The end of free entry: York residents to be charged to enter museums and gallery

21 Jul 2015 @ 8.38 pm
| News

A great big fat perk of living in York looks set to come to an end.

Until now, residents could get a year’s free access to the York Castle Museum, the Yorkshire Museum and the Art Gallery for the price of a YorkCard, currently £3.

To change that and start charging residents, the York Museums Trust – which runs all three – must gain permission from City of York Council.

It has asked to do just that – and the council looks set to agree.

The trust had already announced plans to charge adults £7.50 to visit the refurbished art gallery when it reopens on August 1; and to introduce a YMT card, cost £22, to give one adult year-round access to its venues.

Under proposals being scrutinised by councillors next week, YorkCard holders would get a discounted YMT card – but still have to pay £17 a year.

Otherwise residents will have to pay normal entry price on each visit.

The council’s options

The Yorkshire Museum. Photograph © Richard North on Flickr
The Yorkshire Museum. Photograph © Richard North on Flickr

At the decision session for the executive member for culture, leisure and tourism on July 29, councillors will be presented with three options:

  1. to agree to the trust’s request
  2. to agree to the request but with conditions, or
  3. to continue to insist on free access for YorkCard holders.

Option 3 would have major financial consequences for the council, warns assistant director Charlie Croft in his report.

He said the museums trust based their business plan on the understanding that the council would end free entry for York residents by the time the art gallery reopened on August 1.

Mr Croft says that if the council is not willing to end free entry for residents, it could cost the city £700,000 per year.

He writes:

This cannot be recommended in light of the council’s future budget position.

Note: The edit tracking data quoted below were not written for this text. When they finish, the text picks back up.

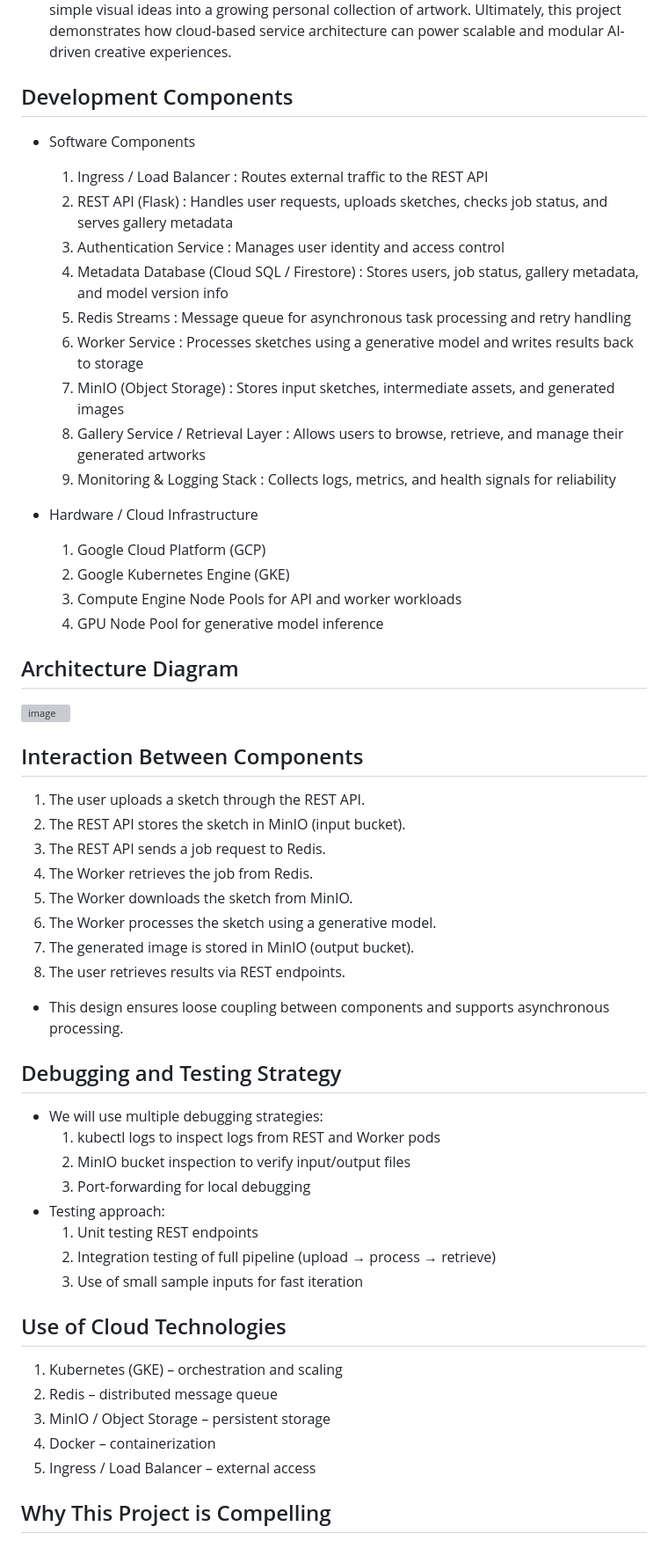
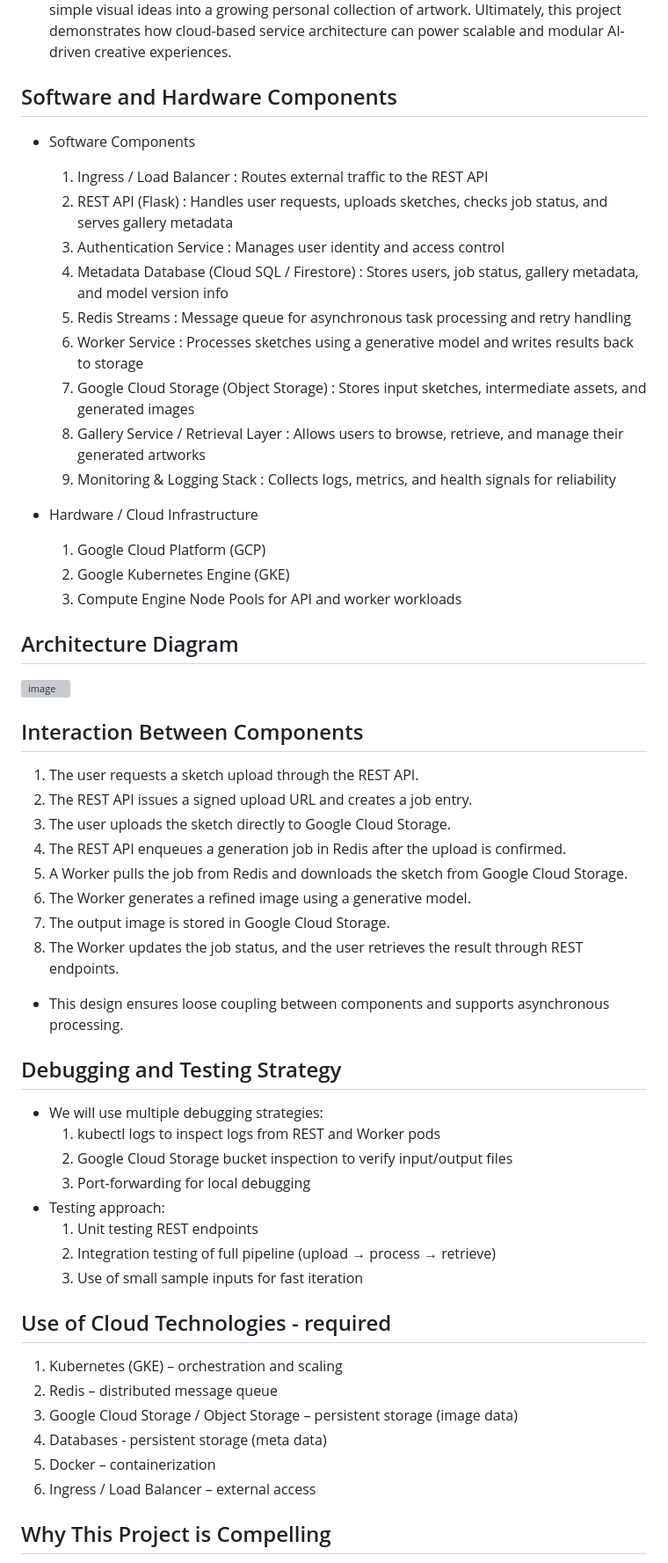
Before and after one commit to parksboo/SketchGallery, a Markdown page: README.md, the part around one of its changes. Shown at 88% size. GitHub-like rendering; grey boxes are pictures that could not be loaded.

```diff
--- a/README.md
+++ b/README.md
@@ -11,7 +11,7 @@ Asynchronous Scalable Sketch-to-Image Generation Service
 - More importantly, this service is designed around the idea of effortless creativity. A user only needs to provide a rough sketch, and the system can continue working in the background while the user is away, refining the input into an image that feels expressive, complete, and worthy of being displayed in a gallery.
 - By lowering the barrier from imagination to creation, the project enables anyone to turn simple visual ideas into a growing personal collection of artwork. Ultimately, this project demonstrates how cloud-based service architecture can power scalable and modular AI-driven creative experiences.
 
-## Development Components
+## Software and Hardware Components
 
 - Software Components
 	1.	Ingress / Load Balancer : Routes external traffic to the REST API
@@ -20,7 +20,7 @@ Asynchronous Scalable Sketch-to-Image Generation Service
 	4.	Metadata Database (Cloud SQL / Firestore) : Stores users, job status, gallery metadata, and model version info
 	5.	Redis Streams : Message queue for asynchronous task processing and retry handling
 	6.	Worker Service : Processes sketches using a generative model and writes results back to storage
-	7.	MinIO (Object Storage) : Stores input sketches, intermediate assets, and generated images
+	7.	Google Cloud Storage (Object Storage) : Stores input sketches, intermediate assets, and generated images
 	8.	Gallery Service / Retrieval Layer : Allows users to browse, retrieve, and manage their generated artworks
 	9.	Monitoring & Logging Stack : Collects logs, metrics, and health signals for reliability
 
@@ -28,7 +28,6 @@ Asynchronous Scalable Sketch-to-Image Generation Service
 	1.	Google Cloud Platform (GCP)
 	2.	Google Kubernetes Engine (GKE)
 	3.	Compute Engine Node Pools for API and worker workloads
-	4.	GPU Node Pool for generative model inference
 
 
 ## Architecture Diagram
@@ -36,32 +35,33 @@ Asynchronous Scalable Sketch-to-Image Generation Service
 
 ## Interaction Between Components
 
-1. The user uploads a sketch through the REST API.
-2. The REST API stores the sketch in MinIO (input bucket).
-3. The REST API sends a job request to Redis.
-4. The Worker retrieves the job from Redis.
-5. The Worker downloads the sketch from MinIO.
-6. The Worker processes the sketch using a generative model.
-7. The generated image is stored in MinIO (output bucket).
-8. The user retrieves results via REST endpoints.
+1.	The user requests a sketch upload through the REST API.
+2.	The REST API issues a signed upload URL and creates a job entry.
+3.	The user uploads the sketch directly to Google Cloud Storage.
+4.	The REST API enqueues a generation job in Redis after the upload is confirmed.
+5.	A Worker pulls the job from Redis and downloads the sketch from Google Cloud Storage.
+6.	The Worker generates a refined image using a generative model.
+7.	The output image is stored in Google Cloud Storage.
+8.	The Worker updates the job status, and the user retrieves the result through REST endpoints.
 * This design ensures loose coupling between components and supports asynchronous processing.
 
 ## Debugging and Testing Strategy
 
 - We will use multiple debugging strategies:
   1. kubectl logs to inspect logs from REST and Worker pods
-  2.  MinIO bucket inspection to verify input/output files
+  2.  Google Cloud Storage bucket inspection to verify input/output files
   3.  Port-forwarding for local debugging
 - Testing approach:
   1. Unit testing REST endpoints
   2. Integration testing of full pipeline (upload → process → retrieve)
   3. Use of small sample inputs for fast iteration
 
-## Use of Cloud Technologies
+## Use of Cloud Technologies - required
 1. Kubernetes (GKE) – orchestration and scaling
 2. Redis – distributed message queue
-3. MinIO / Object Storage – persistent storage
-4. Docker – containerization
-5. Ingress / Load Balancer – external access
+3. Google Cloud Storage / Object Storage – persistent storage (image data)
+4. Databases - persistent storage (meta data)
+5. Docker – containerization
+6. Ingress / Load Balancer – external access
 
 ## Why This Project is Compelling
```
Also changed, not shown: other parts of README.md (+6 -13 lines).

It should be noted that, should YMT not be able to continue to operate the museums and gallery its staff and obligations would revert to the council, creating a potential multi-million pound liability.

What about option 2 – agree to bring in the £17 residents’ card but with conditions?

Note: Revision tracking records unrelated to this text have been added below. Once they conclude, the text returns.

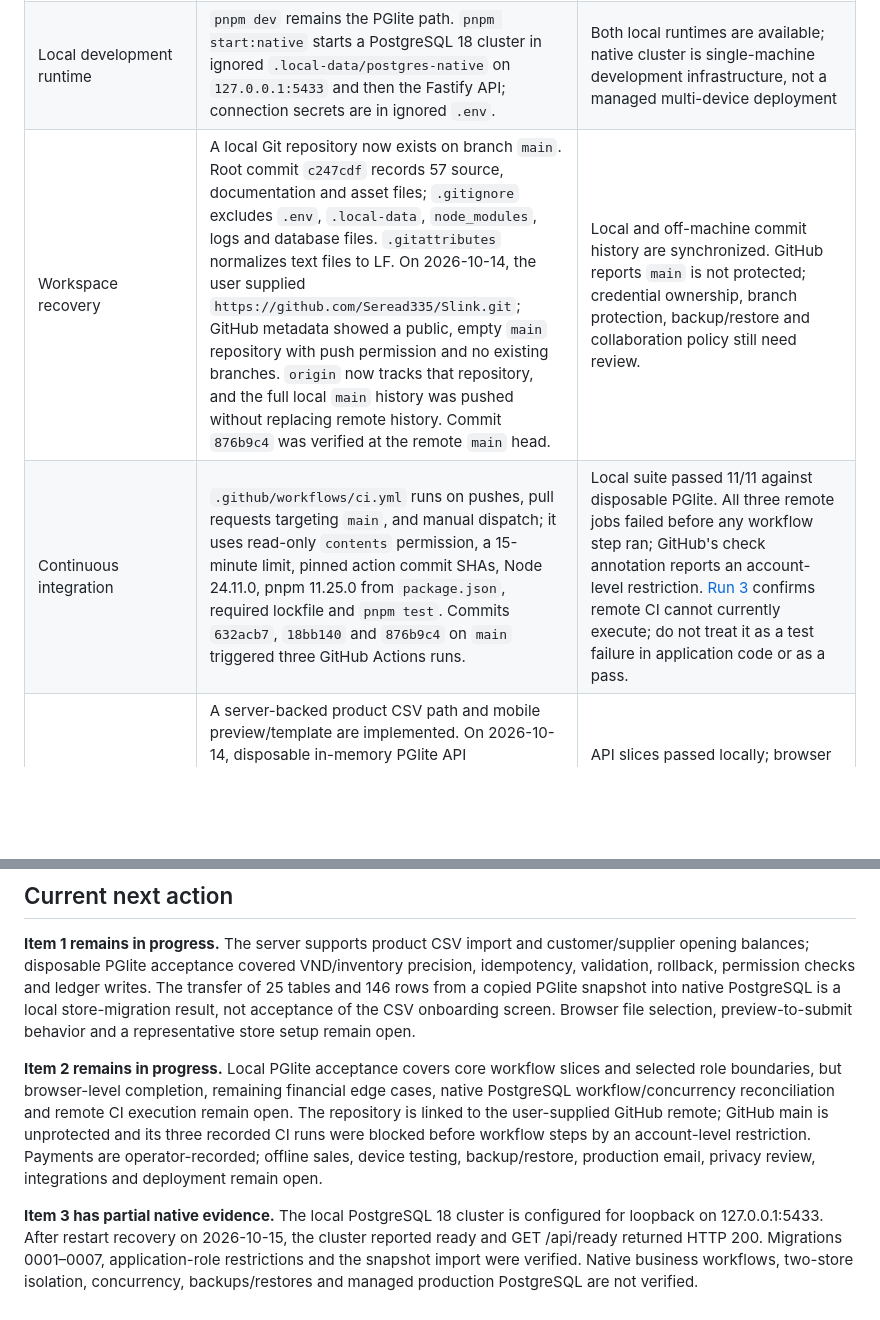
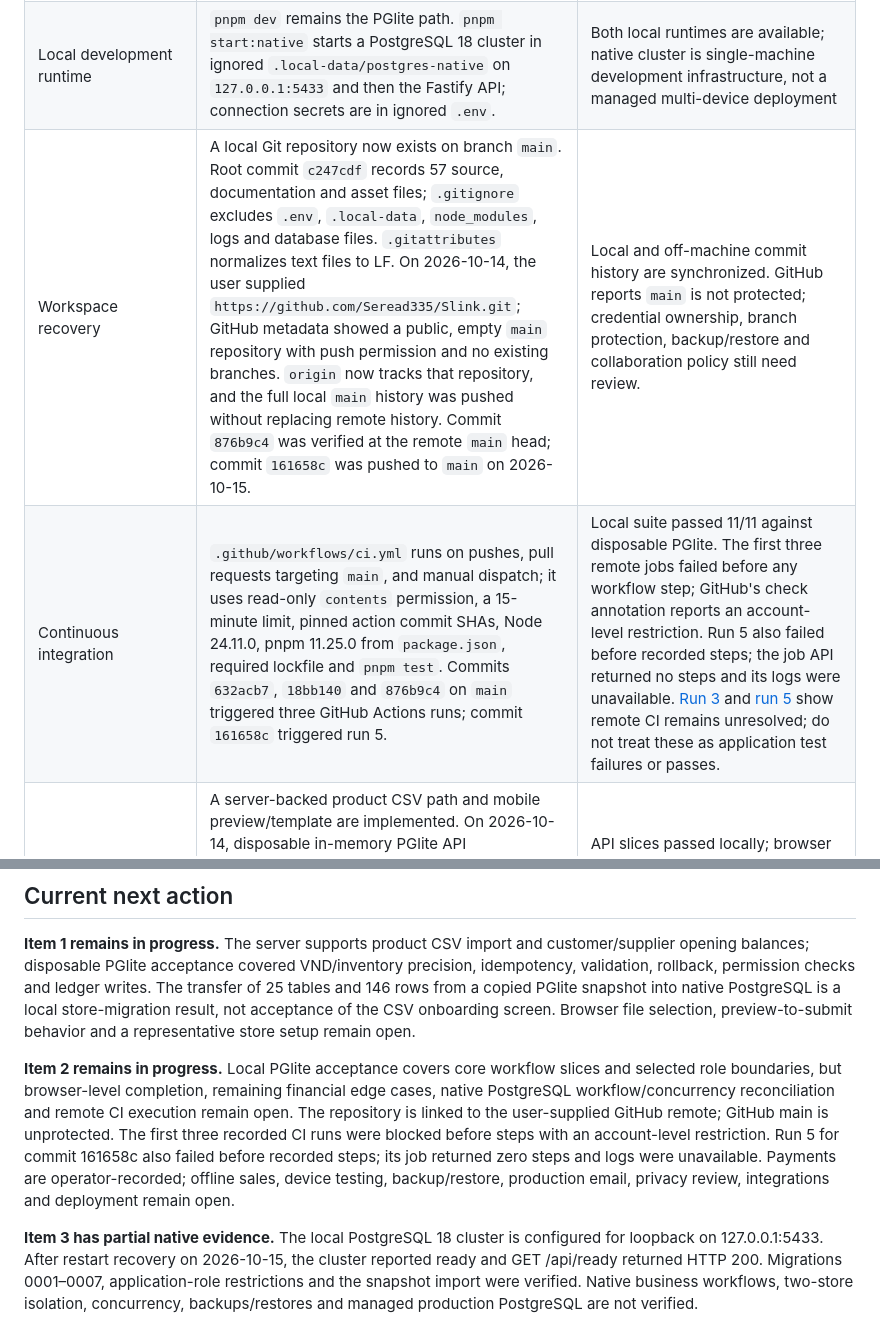
Before and after one commit to Seread335/Slink, a Markdown page: docs/DELIVERY_ROADMAP.md, 2 parts joined by grey strips. Rendered like a GitHub page; blank space fills up the shorter version.

Commit message:
Record native database and CI evidence

```diff
--- a/docs/DELIVERY_ROADMAP.md
+++ b/docs/DELIVERY_ROADMAP.md
@@ -12,8 +12,8 @@ Status labels: **Not started**, **In progress**, **Blocked by external dependenc
 | Client | `index.html`, `styles.css`, `app.js`; responsive plain-JavaScript PWA | Registration/sign-in and product, POS, order, customer, stock, finance, purchase history, analytics, store profile and owner-only staff administration call authenticated APIs |
 | Storage | Seven PostgreSQL migrations, RLS policies, transaction helpers and checksum tracking. On 2026-10-15, a local PostgreSQL 18 cluster applied all seven migrations; `slink_app` authenticated as a non-superuser with `NOBYPASSRLS`, no schema `CREATE`, and no access to `schema_migrations`. An isolated copy of the prior PGlite store imported 25 tables/146 rows in one transaction; the original remained unchanged. | Native local runtime and least-privilege role checks passed. No managed production PostgreSQL, two-store isolation, native workflow/concurrency suite, or backup/restore evidence yet |
 | Local development runtime | `pnpm dev` remains the PGlite path. `pnpm start:native` starts a PostgreSQL 18 cluster in ignored `.local-data/postgres-native` on `127.0.0.1:5433` and then the Fastify API; connection secrets are in ignored `.env`. | Both local runtimes are available; native cluster is single-machine development infrastructure, not a managed multi-device deployment |
-| Workspace recovery | A local Git repository now exists on branch `main`. Root commit `c247cdf` records 57 source, documentation and asset files; `.gitignore` excludes `.env`, `.local-data`, `node_modules`, logs and database files. `.gitattributes` normalizes text files to LF. On 2026-10-14, the user supplied `https://github.com/Seread335/Slink.git`; GitHub metadata showed a public, empty `main` repository with push permission and no existing branches. `origin` now tracks that repository, and the full local `main` history was pushed without replacing remote history. Commit `876b9c4` was verified at the remote `main` head. | Local and off-machine commit history are synchronized. GitHub reports `main` is not protected; credential ownership, branch protection, backup/restore and collaboration policy still need review. |
-| Continuous integration | `.github/workflows/ci.yml` runs on pushes, pull requests targeting `main`, and manual dispatch; it uses read-only `contents` permission, a 15-minute limit, pinned action commit SHAs, Node 24.11.0, pnpm 11.25.0 from `package.json`, required lockfile and `pnpm test`. Commits `632acb7`, `18bb140` and `876b9c4` on `main` triggered three GitHub Actions runs. | Local suite passed 11/11 against disposable PGlite. All three remote jobs failed before any workflow step ran; GitHub's check annotation reports an account-level restriction. [Run 3](https://github.com/Seread335/Slink/actions/runs/38578977553) confirms remote CI cannot currently execute; do not treat it as a test failure in application code or as a pass. |
+| Workspace recovery | A local Git repository now exists on branch `main`. Root commit `c247cdf` records 57 source, documentation and asset files; `.gitignore` excludes `.env`, `.local-data`, `node_modules`, logs and database files. `.gitattributes` normalizes text files to LF. On 2026-10-14, the user supplied `https://github.com/Seread335/Slink.git`; GitHub metadata showed a public, empty `main` repository with push permission and no existing branches. `origin` now tracks that repository, and the full local `main` history was pushed without replacing remote history. Commit `876b9c4` was verified at the remote `main` head; commit `161658c` was pushed to `main` on 2026-10-15. | Local and off-machine commit history are synchronized. GitHub reports `main` is not protected; credential ownership, branch protection, backup/restore and collaboration policy still need review. |
+| Continuous integration | `.github/workflows/ci.yml` runs on pushes, pull requests targeting `main`, and manual dispatch; it uses read-only `contents` permission, a 15-minute limit, pinned action commit SHAs, Node 24.11.0, pnpm 11.25.0 from `package.json`, required lockfile and `pnpm test`. Commits `632acb7`, `18bb140` and `876b9c4` on `main` triggered three GitHub Actions runs; commit `161658c` triggered run 5. | Local suite passed 11/11 against disposable PGlite. The first three remote jobs failed before any workflow step; GitHub's check annotation reports an account-level restriction. Run 5 also failed before recorded steps; the job API returned no steps and its logs were unavailable. [Run 3](https://github.com/Seread335/Slink/actions/runs/38578977553) and [run 5](https://github.com/Seread335/Slink/actions/runs/38703139174) show remote CI remains unresolved; do not treat these as application test failures or passes. |
 | Store onboarding/import | A server-backed product CSV path and mobile preview/template are implemented. On 2026-10-14, disposable in-memory PGlite API walkthroughs accepted product import and customer/supplier opening balances, including integer VND, fractional stock, ledger/audit writes, idempotent replay, duplicate or malformed rejection, audit-failure rollback, role checks and cross-store isolation. | API slices passed locally; browser file-selection/reload recovery, end-to-end representative onboarding and native PostgreSQL remain open |
 | Sample data | The unreferenced demo seed and local persistence/restore helpers were removed from the customer app | New connected stores start with empty server collections; the authenticated workflow does not seed demo sales |
 | Server | Fastify routes cover auth, catalog, store profile settings, staff invitations/role administration, customers/orders, split-tender sales with persisted cash change, reasoned unpaid-order reversal, returns, debt payments, stock counts, purchases, supplier payments, cashbook, cash register sessions, analytics and store-scoped data exports | Existing PGlite API slices remain accepted. The native API became ready on 2026-10-15 and returned one imported product to the browser through the native PostgreSQL-backed session; native transaction/concurrency and edge-case acceptance remain open |
@@ -138,7 +138,7 @@ This is the work order for continuing Slink. At each step, finish the work possi
 
 **Item 1 remains in progress.** The server supports product CSV import and customer/supplier opening balances; disposable PGlite acceptance covered VND/inventory precision, idempotency, validation, rollback, permission checks and ledger writes. The transfer of 25 tables and 146 rows from a copied PGlite snapshot into native PostgreSQL is a local store-migration result, not acceptance of the CSV onboarding screen. Browser file selection, preview-to-submit behavior and a representative store setup remain open.
 
-**Item 2 remains in progress.** Local PGlite acceptance covers core workflow slices and selected role boundaries, but browser-level completion, remaining financial edge cases, native PostgreSQL workflow/concurrency reconciliation and remote CI execution remain open. The repository is linked to the user-supplied GitHub remote; GitHub main is unprotected and its three recorded CI runs were blocked before workflow steps by an account-level restriction. Payments are operator-recorded; offline sales, device testing, backup/restore, production email, privacy review, integrations and deployment remain open.
+**Item 2 remains in progress.** Local PGlite acceptance covers core workflow slices and selected role boundaries, but browser-level completion, remaining financial edge cases, native PostgreSQL workflow/concurrency reconciliation and remote CI execution remain open. The repository is linked to the user-supplied GitHub remote; GitHub main is unprotected. The first three recorded CI runs were blocked before steps with an account-level restriction. Run 5 for commit 161658c also failed before recorded steps; its job returned zero steps and logs were unavailable. Payments are operator-recorded; offline sales, device testing, backup/restore, production email, privacy review, integrations and deployment remain open.
 
 **Item 3 has partial native evidence.** The local PostgreSQL 18 cluster is configured for loopback on 127.0.0.1:5433. After restart recovery on 2026-10-15, the cluster reported ready and GET /api/ready returned HTTP 200. Migrations 0001–0007, application-role restrictions and the snapshot import were verified. Native business workflows, two-store isolation, concurrency, backups/restores and managed production PostgreSQL are not verified.
 
```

In negotiations with Cllr Nigel Ayre, executive member for leisure, culture and tourism, the trust has suggested it would be willing to agree to two concessions…

  1. Kids Go Free, allowing free access for children under 16, and
  2. continued free access for York residents during the two-day Residents Festival and on one further day to be specified.

Cllr Ayre said:

I am pleased that as a result of these discussions there is an option to offer free access to the Art Gallery and Castle Museum for YorkCard holders during the Residents’ Festival and one further day as well as all year-round free access to under 16s.

The financial pressures

Chief executive of York Museums Trust Janet Barnes outside York Art Gallery. Photograph: Richard McDougall
Chief executive of York Museums Trust Janet Barnes outside York Art Gallery. Photograph: Richard McDougall

Due to funding pressures, the council’s annual grant to the YMT has reduced from £1.5m in 2012/13 to £600,000 in 2015/16, a 60% cut.

The trust’s revenue funding is nearly £1m per year less than it was just two years ago because of budget cuts from central government.

YMT is faced with further serious cuts in funding.

But it is also investing heavily in its venues. Since it came into being in 2002, the trust has raised about £16m which it has invested in the council’s buildings, gardens, public programmes and collections.

Outgoing trust chief executive Janet Barnes said the investment would continue:

Future plans also include extending Yorkshire Museum by creating a new temporary exhibition gallery in the basement currently used as a museum store.

YMT is also planning to create a brand new visitor attraction at York St Mary’s which will tell the history of York using the latest technology.

The longer term plan will be improving York Castle Museum to create museum facilities appropriate for the 21st century.

All these projects “will celebrate the importance of York and we will need the support of the city council and local residents to achieve them,” she said.